EXERCISE INSTRUCTIONS:
Count how many lines hold "modelMatrix" in the records, and respond with that number by itself.

DATA:

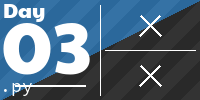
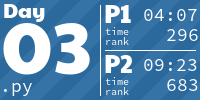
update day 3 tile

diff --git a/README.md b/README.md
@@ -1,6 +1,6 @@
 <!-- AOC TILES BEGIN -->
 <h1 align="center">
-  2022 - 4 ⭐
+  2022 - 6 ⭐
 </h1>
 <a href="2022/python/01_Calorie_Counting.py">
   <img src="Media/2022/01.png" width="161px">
...
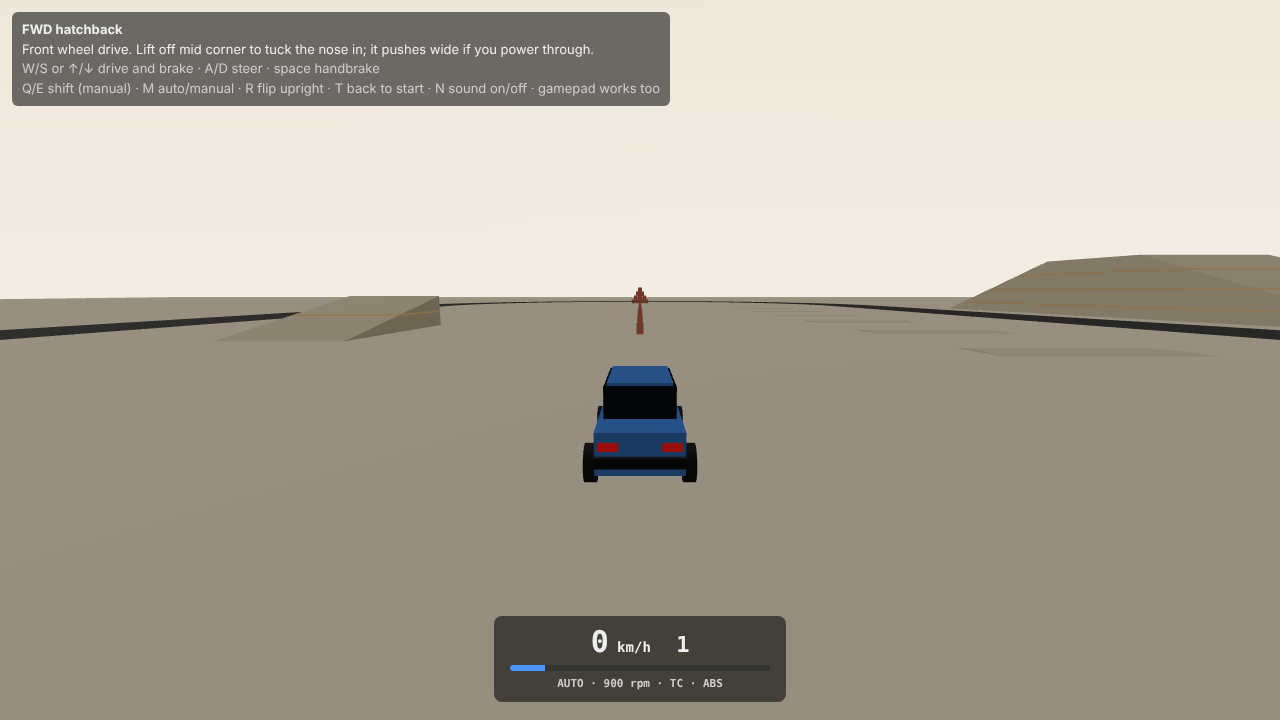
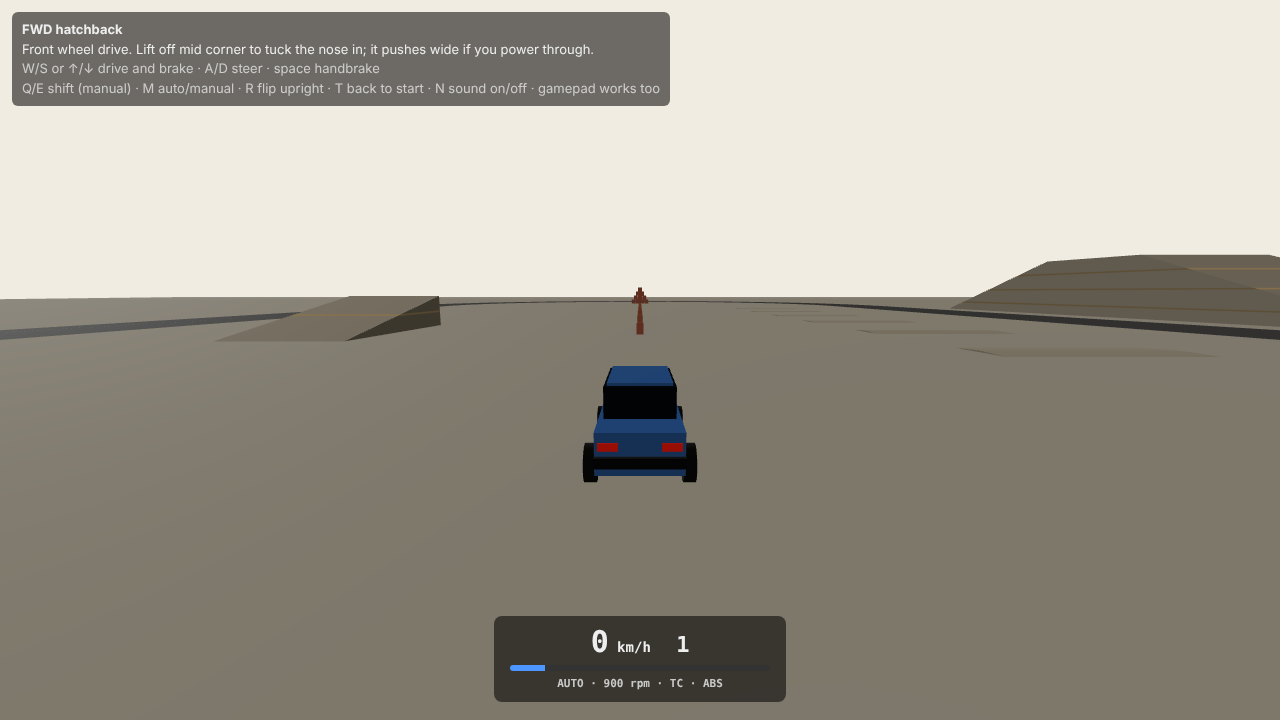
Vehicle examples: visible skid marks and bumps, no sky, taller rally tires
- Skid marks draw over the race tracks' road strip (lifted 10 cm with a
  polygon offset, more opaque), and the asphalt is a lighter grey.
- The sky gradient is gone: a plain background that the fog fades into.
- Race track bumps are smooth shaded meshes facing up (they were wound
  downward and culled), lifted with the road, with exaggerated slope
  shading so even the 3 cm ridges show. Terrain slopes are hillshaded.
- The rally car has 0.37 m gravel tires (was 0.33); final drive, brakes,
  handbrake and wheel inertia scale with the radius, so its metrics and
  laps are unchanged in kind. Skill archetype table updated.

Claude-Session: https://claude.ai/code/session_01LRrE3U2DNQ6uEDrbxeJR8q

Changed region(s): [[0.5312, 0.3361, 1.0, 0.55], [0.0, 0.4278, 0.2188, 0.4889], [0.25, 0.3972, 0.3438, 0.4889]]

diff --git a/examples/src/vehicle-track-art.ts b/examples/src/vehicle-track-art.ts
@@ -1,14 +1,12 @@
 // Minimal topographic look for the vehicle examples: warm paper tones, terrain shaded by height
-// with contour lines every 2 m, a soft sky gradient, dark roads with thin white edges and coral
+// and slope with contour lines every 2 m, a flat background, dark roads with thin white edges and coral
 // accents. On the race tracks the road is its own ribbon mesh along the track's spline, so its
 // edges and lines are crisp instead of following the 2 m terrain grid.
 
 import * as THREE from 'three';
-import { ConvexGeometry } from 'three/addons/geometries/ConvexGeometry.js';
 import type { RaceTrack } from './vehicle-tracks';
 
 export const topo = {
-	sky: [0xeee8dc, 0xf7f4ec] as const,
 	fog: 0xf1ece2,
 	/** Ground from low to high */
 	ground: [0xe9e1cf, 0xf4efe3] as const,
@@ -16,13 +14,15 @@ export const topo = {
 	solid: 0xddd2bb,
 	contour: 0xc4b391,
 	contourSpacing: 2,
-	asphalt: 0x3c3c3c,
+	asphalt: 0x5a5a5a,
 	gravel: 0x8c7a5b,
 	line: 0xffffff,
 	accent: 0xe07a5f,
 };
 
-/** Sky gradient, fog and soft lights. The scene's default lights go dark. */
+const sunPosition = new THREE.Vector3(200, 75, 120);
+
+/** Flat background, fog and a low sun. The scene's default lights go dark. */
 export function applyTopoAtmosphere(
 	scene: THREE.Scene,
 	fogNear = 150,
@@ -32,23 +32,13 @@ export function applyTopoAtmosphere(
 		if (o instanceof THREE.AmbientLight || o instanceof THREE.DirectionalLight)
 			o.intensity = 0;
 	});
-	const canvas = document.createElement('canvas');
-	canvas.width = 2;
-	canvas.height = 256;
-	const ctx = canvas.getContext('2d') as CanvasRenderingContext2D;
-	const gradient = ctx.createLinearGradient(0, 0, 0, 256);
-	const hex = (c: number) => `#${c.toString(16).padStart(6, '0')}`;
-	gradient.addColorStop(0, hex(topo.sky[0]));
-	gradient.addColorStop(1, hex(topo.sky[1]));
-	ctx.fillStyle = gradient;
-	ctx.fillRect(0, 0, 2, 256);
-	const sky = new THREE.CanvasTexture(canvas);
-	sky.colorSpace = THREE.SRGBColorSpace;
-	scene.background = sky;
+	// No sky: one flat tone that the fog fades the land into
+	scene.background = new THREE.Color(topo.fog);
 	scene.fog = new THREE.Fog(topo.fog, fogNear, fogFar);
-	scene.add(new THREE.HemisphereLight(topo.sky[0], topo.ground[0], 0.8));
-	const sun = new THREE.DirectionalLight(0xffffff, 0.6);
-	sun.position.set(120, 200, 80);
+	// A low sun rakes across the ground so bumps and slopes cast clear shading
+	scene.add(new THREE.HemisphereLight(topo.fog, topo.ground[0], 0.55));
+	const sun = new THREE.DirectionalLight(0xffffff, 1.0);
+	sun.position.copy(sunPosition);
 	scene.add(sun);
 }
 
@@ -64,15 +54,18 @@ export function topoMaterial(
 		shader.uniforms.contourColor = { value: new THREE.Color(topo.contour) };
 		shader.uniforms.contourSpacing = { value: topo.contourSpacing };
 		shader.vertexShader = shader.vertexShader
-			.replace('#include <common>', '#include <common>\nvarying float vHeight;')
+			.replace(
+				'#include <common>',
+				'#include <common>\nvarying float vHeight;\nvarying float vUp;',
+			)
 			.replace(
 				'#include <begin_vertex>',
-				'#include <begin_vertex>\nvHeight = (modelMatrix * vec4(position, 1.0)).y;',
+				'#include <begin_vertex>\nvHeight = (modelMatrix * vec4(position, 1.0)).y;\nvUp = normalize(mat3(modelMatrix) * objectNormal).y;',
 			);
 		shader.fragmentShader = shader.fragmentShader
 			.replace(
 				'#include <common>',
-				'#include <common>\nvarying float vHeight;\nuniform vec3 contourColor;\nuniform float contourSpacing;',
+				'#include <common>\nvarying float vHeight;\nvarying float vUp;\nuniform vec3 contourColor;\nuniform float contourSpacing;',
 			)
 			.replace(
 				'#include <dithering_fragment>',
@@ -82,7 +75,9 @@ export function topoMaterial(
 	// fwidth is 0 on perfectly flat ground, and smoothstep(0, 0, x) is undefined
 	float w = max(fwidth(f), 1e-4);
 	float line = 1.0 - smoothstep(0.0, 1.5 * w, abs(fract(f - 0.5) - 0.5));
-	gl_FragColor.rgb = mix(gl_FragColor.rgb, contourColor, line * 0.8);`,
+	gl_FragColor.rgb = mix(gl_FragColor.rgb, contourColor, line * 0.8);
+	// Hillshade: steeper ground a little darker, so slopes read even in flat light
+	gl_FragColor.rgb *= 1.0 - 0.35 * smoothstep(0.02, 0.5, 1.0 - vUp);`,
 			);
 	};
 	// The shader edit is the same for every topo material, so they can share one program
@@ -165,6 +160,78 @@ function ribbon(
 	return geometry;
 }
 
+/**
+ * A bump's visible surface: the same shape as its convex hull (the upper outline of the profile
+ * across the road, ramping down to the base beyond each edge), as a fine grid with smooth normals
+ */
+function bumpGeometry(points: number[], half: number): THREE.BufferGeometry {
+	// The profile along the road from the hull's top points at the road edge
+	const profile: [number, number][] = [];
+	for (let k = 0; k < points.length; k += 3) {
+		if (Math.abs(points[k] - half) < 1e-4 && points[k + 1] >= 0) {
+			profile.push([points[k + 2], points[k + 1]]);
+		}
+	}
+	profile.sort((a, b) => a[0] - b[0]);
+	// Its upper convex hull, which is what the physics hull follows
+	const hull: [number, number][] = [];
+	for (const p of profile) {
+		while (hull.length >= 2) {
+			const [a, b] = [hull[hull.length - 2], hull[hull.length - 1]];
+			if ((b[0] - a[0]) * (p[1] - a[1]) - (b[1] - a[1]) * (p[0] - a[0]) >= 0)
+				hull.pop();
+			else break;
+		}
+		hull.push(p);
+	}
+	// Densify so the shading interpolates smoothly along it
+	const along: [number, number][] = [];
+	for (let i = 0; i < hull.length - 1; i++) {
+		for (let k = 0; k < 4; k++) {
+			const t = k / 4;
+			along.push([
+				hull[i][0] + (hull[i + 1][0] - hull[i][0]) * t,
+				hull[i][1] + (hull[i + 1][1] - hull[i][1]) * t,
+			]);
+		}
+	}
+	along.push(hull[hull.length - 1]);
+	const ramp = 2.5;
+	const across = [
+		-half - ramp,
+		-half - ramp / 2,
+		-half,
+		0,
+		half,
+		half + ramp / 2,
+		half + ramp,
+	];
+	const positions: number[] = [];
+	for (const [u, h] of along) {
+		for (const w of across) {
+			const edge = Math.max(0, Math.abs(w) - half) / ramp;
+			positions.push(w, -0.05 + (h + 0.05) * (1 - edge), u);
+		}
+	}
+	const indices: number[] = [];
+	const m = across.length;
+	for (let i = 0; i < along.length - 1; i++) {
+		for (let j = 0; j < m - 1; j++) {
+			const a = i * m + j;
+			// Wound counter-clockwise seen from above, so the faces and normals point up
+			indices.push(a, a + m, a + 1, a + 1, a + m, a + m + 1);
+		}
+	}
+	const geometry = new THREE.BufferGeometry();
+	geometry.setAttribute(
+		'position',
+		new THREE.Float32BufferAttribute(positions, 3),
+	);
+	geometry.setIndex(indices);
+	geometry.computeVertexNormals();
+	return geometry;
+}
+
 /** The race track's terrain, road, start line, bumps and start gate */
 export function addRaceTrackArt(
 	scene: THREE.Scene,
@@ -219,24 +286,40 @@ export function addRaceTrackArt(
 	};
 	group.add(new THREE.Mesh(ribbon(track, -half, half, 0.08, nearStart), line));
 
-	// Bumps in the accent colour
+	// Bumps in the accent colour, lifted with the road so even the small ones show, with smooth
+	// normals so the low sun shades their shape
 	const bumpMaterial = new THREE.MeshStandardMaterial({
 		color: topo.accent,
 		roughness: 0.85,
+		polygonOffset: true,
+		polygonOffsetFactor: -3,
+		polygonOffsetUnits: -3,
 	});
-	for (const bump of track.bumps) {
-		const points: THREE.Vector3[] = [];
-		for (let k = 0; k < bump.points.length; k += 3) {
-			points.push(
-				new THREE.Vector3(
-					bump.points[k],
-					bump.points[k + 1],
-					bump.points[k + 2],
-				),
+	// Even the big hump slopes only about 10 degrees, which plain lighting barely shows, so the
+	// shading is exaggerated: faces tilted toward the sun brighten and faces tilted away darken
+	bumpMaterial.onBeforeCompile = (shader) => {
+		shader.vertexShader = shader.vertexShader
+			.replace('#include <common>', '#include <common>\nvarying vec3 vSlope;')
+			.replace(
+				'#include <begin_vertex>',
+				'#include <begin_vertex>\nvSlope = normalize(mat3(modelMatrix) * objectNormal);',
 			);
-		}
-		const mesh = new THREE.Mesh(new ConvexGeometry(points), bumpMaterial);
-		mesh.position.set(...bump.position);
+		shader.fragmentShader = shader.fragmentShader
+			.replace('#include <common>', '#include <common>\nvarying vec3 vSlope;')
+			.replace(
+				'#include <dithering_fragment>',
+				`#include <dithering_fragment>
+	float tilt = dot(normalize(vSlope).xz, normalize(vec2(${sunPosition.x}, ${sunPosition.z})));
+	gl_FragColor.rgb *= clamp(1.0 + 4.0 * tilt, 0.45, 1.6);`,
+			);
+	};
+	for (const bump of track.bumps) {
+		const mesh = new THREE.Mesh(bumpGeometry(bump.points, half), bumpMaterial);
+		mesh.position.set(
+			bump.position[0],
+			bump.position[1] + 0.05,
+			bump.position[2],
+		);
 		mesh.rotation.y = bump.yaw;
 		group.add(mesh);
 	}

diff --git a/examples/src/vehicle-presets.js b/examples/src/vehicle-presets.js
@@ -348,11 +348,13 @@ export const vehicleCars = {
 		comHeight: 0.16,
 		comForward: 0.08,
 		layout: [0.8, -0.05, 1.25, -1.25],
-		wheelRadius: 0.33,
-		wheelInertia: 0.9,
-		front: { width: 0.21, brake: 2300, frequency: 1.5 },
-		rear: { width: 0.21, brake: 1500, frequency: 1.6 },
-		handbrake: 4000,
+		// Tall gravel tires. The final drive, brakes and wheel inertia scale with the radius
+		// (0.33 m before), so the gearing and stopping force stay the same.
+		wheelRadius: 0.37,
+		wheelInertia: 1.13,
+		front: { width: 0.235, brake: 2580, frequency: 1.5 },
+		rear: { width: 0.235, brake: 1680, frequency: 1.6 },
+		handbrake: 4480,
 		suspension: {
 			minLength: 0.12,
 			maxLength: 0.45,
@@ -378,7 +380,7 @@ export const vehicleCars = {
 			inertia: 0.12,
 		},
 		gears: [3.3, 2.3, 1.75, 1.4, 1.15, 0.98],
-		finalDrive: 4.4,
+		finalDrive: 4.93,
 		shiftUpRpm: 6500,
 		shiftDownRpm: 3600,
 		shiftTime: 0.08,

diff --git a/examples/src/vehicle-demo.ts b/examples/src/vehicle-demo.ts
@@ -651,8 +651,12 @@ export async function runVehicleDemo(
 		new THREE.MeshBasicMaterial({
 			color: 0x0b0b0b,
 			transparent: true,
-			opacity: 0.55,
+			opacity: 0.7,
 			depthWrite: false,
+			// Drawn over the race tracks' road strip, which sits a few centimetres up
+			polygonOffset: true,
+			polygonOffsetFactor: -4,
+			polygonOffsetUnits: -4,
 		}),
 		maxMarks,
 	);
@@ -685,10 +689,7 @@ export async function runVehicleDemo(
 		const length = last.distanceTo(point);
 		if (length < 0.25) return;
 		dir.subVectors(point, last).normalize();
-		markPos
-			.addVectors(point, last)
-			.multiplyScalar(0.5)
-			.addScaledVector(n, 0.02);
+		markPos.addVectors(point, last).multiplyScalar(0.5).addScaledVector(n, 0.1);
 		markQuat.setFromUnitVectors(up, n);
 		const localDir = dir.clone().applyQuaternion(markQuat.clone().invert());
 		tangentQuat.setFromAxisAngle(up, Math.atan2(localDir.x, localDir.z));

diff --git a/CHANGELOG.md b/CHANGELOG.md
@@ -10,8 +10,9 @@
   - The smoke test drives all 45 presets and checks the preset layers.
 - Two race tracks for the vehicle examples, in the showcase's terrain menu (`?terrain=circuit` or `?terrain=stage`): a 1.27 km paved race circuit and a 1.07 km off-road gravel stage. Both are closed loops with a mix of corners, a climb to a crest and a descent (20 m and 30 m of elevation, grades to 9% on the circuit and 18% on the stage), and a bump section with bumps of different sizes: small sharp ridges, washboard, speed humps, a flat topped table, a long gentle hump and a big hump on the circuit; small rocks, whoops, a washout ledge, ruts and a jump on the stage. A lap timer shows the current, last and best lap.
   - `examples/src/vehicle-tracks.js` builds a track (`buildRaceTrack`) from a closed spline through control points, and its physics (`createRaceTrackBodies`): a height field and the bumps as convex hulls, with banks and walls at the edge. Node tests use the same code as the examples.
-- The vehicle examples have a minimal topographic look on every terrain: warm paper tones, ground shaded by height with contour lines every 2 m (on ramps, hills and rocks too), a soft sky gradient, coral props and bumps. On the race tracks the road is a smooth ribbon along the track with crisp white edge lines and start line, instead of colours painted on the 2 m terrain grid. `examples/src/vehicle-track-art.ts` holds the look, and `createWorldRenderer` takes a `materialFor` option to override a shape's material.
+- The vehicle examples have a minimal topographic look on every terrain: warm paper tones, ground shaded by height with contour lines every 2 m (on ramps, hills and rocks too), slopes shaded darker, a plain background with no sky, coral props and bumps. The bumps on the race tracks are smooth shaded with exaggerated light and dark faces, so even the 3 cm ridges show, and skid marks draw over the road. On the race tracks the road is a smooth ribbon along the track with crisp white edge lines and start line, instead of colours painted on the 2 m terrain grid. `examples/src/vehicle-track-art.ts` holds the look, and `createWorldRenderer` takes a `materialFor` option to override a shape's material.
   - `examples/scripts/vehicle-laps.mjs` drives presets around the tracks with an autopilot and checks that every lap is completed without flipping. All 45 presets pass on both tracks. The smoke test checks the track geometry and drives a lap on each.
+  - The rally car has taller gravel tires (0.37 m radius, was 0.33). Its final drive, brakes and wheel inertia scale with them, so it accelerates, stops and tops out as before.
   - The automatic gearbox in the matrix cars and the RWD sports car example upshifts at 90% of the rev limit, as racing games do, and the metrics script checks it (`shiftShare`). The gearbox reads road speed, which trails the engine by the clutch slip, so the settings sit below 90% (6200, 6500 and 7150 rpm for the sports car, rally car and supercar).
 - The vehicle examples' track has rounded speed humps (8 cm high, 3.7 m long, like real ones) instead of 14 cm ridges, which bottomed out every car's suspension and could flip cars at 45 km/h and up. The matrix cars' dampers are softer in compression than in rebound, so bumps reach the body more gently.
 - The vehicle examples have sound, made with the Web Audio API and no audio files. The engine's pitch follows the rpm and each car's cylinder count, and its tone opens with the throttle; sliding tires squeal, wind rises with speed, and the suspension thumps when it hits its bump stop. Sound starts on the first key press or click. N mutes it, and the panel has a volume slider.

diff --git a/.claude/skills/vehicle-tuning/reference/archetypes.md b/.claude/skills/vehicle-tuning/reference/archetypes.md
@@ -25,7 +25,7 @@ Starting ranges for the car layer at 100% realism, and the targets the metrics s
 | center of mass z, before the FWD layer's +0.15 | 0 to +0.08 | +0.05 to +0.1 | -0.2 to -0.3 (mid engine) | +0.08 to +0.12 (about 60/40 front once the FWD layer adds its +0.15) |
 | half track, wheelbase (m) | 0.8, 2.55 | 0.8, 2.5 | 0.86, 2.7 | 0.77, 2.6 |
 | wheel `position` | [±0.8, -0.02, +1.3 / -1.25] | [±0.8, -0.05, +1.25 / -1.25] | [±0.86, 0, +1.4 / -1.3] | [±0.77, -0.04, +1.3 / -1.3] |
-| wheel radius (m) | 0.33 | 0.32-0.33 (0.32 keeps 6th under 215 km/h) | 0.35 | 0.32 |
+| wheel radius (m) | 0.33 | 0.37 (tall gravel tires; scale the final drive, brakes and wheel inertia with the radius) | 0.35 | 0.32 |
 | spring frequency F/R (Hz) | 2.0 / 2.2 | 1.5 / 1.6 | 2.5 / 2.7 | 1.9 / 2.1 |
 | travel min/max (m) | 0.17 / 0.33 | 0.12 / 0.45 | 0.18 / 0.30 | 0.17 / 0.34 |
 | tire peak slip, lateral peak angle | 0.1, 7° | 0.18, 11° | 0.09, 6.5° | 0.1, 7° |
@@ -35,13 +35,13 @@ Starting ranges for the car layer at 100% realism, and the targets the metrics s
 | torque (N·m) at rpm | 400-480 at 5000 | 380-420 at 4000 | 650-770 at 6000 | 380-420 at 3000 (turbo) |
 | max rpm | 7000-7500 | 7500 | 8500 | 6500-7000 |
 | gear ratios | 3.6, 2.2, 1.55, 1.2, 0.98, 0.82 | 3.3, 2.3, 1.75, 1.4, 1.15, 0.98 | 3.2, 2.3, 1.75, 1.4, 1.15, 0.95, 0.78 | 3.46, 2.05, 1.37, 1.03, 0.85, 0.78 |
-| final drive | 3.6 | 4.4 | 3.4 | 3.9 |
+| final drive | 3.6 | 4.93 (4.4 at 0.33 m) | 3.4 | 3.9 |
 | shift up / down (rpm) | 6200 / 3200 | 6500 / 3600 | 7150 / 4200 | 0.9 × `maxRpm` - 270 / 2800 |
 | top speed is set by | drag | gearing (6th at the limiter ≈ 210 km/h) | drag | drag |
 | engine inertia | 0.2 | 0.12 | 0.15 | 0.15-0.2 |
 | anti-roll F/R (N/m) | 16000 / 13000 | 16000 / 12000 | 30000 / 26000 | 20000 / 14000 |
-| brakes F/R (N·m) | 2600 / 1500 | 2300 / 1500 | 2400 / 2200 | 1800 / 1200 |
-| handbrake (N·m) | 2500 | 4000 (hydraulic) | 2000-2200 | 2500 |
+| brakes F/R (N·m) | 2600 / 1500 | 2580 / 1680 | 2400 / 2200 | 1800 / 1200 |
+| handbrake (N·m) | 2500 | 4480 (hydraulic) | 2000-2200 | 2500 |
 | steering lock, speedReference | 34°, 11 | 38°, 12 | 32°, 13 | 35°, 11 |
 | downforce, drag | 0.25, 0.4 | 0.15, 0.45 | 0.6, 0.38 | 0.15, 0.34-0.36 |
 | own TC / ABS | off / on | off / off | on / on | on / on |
---
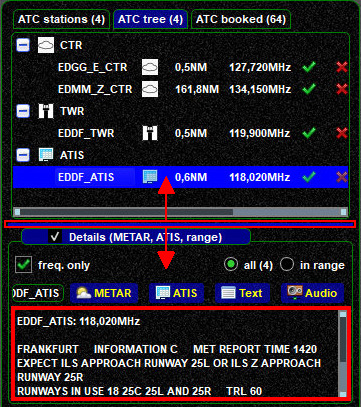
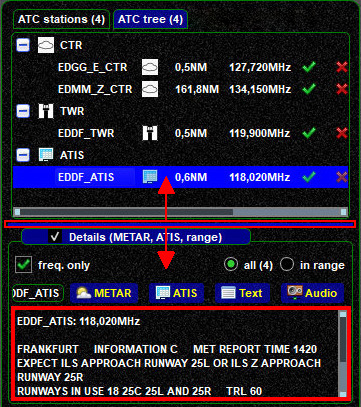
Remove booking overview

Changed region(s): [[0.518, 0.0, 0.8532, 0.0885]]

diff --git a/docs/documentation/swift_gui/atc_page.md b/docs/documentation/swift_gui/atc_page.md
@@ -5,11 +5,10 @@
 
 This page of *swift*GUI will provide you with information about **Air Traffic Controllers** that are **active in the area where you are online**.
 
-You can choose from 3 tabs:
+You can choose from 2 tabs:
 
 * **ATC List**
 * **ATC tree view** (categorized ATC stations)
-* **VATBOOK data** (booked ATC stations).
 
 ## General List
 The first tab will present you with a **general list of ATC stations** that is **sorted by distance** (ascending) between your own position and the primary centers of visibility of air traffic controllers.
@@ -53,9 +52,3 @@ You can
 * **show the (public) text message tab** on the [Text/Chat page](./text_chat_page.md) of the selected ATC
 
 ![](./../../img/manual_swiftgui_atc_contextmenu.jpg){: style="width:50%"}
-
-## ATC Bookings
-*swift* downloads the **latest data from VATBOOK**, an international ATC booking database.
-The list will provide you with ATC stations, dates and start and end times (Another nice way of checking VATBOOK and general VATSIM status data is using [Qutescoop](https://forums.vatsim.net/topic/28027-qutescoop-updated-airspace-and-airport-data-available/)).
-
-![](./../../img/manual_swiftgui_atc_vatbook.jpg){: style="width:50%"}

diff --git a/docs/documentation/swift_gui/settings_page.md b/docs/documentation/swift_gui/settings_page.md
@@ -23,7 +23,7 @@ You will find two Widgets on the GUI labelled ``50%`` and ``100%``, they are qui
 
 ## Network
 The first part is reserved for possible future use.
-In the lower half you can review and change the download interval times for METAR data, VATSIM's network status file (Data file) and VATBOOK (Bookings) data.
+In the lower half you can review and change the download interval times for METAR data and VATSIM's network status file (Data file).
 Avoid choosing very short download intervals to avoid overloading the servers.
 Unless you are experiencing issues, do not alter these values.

SOLUTION:
3